| WHAT YOU HAVE TO DO |
The lines from the one containing "Also changed, not" through the last line below, both ends included, must be reproduced exactly, with no pictures.

| SOURCE INFORMATION |

········

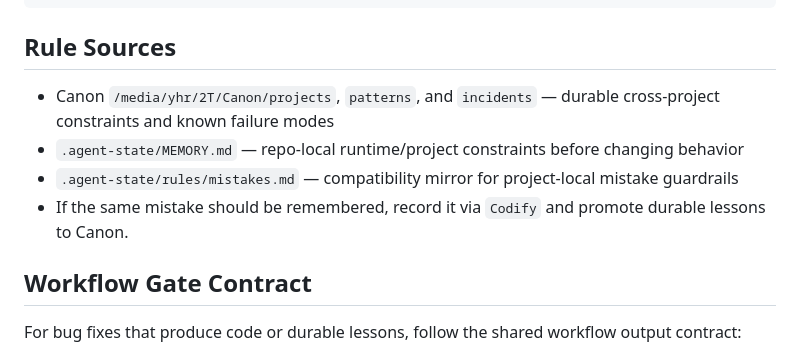
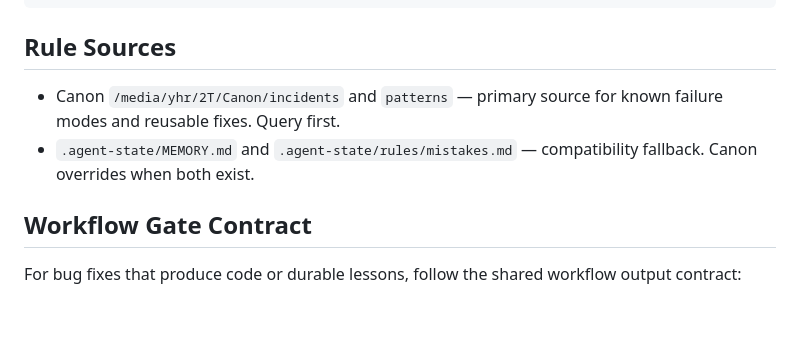
Before and after one commit to yuanhaorannnnnn/agent-skills, a Markdown page: skills/Neutralize/SKILL.md, the part around the change. Rendered like a GitHub page; blank space fills up the shorter version.

```diff
--- a/skills/Neutralize/SKILL.md
+++ b/skills/Neutralize/SKILL.md
@@ -53,10 +53,8 @@ Machine-readable evidence (`.agent-state/neutralize-gate.json`):
 
 ## Rule Sources
 
-- Canon `/media/yhr/2T/Canon/projects`, `patterns`, and `incidents` — durable cross-project constraints and known failure modes
-- `.agent-state/MEMORY.md` — repo-local runtime/project constraints before changing behavior
-- `.agent-state/rules/mistakes.md` — compatibility mirror for project-local mistake guardrails
-- If the same mistake should be remembered, record it via `Codify` and promote durable lessons to Canon.
+- Canon `/media/yhr/2T/Canon/incidents` and `patterns` — primary source for known failure modes and reusable fixes. Query first.
+- `.agent-state/MEMORY.md` and `.agent-state/rules/mistakes.md` — compatibility fallback. Canon overrides when both exist.
 
 
 ## Workflow Gate Contract
```
Also changed, not shown: skills/Execute/SKILL.md (+2 -1 lines), skills/Repair/intake.md (+13 -5 lines).
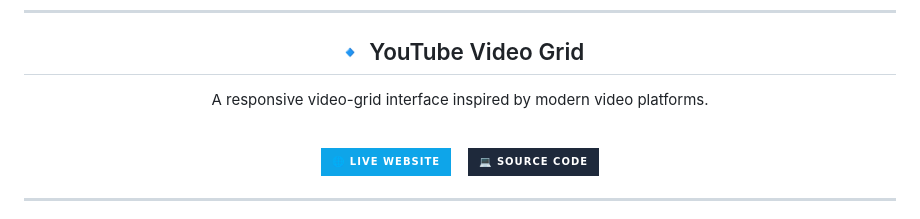
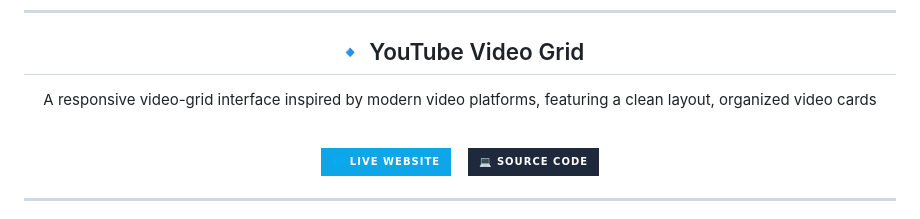
Before and after one commit to oxanuragofficial/project-archive, a Markdown page: README.md, the part around the change. GitHub-like rendering; badges without logos.

Commit message:
Improve README description for YouTube Video Grid
Enhanced description of the YouTube Video Grid section.

```diff
--- a/README.md
+++ b/README.md
@@ -64,7 +64,7 @@ This archive includes **website designs, UI recreations, business websites, resp
 
 ## 🔹 YouTube Video Grid
 
-A responsive video-grid interface inspired by modern video platforms.
+A responsive video-grid interface inspired by modern video platforms, featuring a clean layout, organized video cards
 
 <br>
 
```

········

| FINISHED EXERCISE |
Also changed, not shown: skills/Execute/SKILL.md (+2 -1 lines), skills/Repair/intake.md (+13 -5 lines).
Before and after one commit to oxanuragofficial/project-archive, a Markdown page: README.md, the part around the change. GitHub-like rendering; badges without logos.

Commit message:
Improve README description for YouTube Video Grid
Enhanced description of the YouTube Video Grid section.

```diff
--- a/README.md
+++ b/README.md
@@ -64,7 +64,7 @@ This archive includes **website designs, UI recreations, business websites, resp
 
 ## 🔹 YouTube Video Grid
 
-A responsive video-grid interface inspired by modern video platforms.
+A responsive video-grid interface inspired by modern video platforms, featuring a clean layout, organized video cards
 
 <br>
 
```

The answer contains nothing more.